» RECORDS FOR THE EXERCISE:
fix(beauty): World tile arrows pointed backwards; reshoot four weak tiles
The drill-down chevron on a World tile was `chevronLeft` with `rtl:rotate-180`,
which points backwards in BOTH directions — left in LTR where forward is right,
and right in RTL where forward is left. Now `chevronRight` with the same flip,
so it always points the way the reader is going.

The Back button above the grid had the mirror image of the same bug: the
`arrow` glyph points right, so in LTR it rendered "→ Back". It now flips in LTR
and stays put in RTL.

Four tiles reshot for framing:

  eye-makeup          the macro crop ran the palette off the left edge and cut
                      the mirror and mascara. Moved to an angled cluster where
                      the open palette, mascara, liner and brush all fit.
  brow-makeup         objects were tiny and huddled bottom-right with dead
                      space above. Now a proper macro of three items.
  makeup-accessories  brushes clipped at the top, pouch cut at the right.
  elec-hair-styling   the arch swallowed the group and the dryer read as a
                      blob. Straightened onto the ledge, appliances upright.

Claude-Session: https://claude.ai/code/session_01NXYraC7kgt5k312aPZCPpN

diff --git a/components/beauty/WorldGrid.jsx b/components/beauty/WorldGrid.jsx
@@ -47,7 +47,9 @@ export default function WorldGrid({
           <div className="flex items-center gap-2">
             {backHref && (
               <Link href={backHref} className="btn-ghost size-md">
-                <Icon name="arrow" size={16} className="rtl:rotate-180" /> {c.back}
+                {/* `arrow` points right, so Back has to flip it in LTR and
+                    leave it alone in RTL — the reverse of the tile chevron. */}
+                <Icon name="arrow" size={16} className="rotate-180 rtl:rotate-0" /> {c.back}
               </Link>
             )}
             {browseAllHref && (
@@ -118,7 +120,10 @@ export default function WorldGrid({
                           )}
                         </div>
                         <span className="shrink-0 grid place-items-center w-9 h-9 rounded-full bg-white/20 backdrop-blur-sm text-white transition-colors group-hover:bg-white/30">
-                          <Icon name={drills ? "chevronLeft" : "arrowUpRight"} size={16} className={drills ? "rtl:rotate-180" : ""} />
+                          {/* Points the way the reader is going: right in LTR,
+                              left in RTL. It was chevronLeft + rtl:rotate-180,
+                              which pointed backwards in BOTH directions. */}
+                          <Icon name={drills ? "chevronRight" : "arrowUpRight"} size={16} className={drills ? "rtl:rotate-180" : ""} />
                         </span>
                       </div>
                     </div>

» PROBLEM STATEMENT: Write the entries out again in full, exactly as they appear above.

» ANSWER:
fix(beauty): World tile arrows pointed backwards; reshoot four weak tiles
The drill-down chevron on a World tile was `chevronLeft` with `rtl:rotate-180`,
which points backwards in BOTH directions — left in LTR where forward is right,
and right in RTL where forward is left. Now `chevronRight` with the same flip,
so it always points the way the reader is going.

The Back button above the grid had the mirror image of the same bug: the
`arrow` glyph points right, so in LTR it rendered "→ Back". It now flips in LTR
and stays put in RTL.

Four tiles reshot for framing:

  eye-makeup          the macro crop ran the palette off the left edge and cut
                      the mirror and mascara. Moved to an angled cluster where
                      the open palette, mascara, liner and brush all fit.
  brow-makeup         objects were tiny and huddled bottom-right with dead
                      space above. Now a proper macro of three items.
  makeup-accessories  brushes clipped at the top, pouch cut at the right.
  elec-hair-styling   the arch swallowed the group and the dryer read as a
                      blob. Straightened onto the ledge, appliances upright.

Claude-Session: https://claude.ai/code/session_01NXYraC7kgt5k312aPZCPpN

diff --git a/components/beauty/WorldGrid.jsx b/components/beauty/WorldGrid.jsx
@@ -47,7 +47,9 @@ export default function WorldGrid({
           <div className="flex items-center gap-2">
             {backHref && (
               <Link href={backHref} className="btn-ghost size-md">
-                <Icon name="arrow" size={16} className="rtl:rotate-180" /> {c.back}
+                {/* `arrow` points right, so Back has to flip it in LTR and
+                    leave it alone in RTL — the reverse of the tile chevron. */}
+                <Icon name="arrow" size={16} className="rotate-180 rtl:rotate-0" /> {c.back}
               </Link>
             )}
             {browseAllHref && (
@@ -118,7 +120,10 @@ export default function WorldGrid({
                           )}
                         </div>
                         <span className="shrink-0 grid place-items-center w-9 h-9 rounded-full bg-white/20 backdrop-blur-sm text-white transition-colors group-hover:bg-white/30">
-                          <Icon name={drills ? "chevronLeft" : "arrowUpRight"} size={16} className={drills ? "rtl:rotate-180" : ""} />
+                          {/* Points the way the reader is going: right in LTR,
+                              left in RTL. It was chevronLeft + rtl:rotate-180,
+                              which pointed backwards in BOTH directions. */}
+                          <Icon name={drills ? "chevronRight" : "arrowUpRight"} size={16} className={drills ? "rtl:rotate-180" : ""} />
                         </span>
                       </div>
                     </div>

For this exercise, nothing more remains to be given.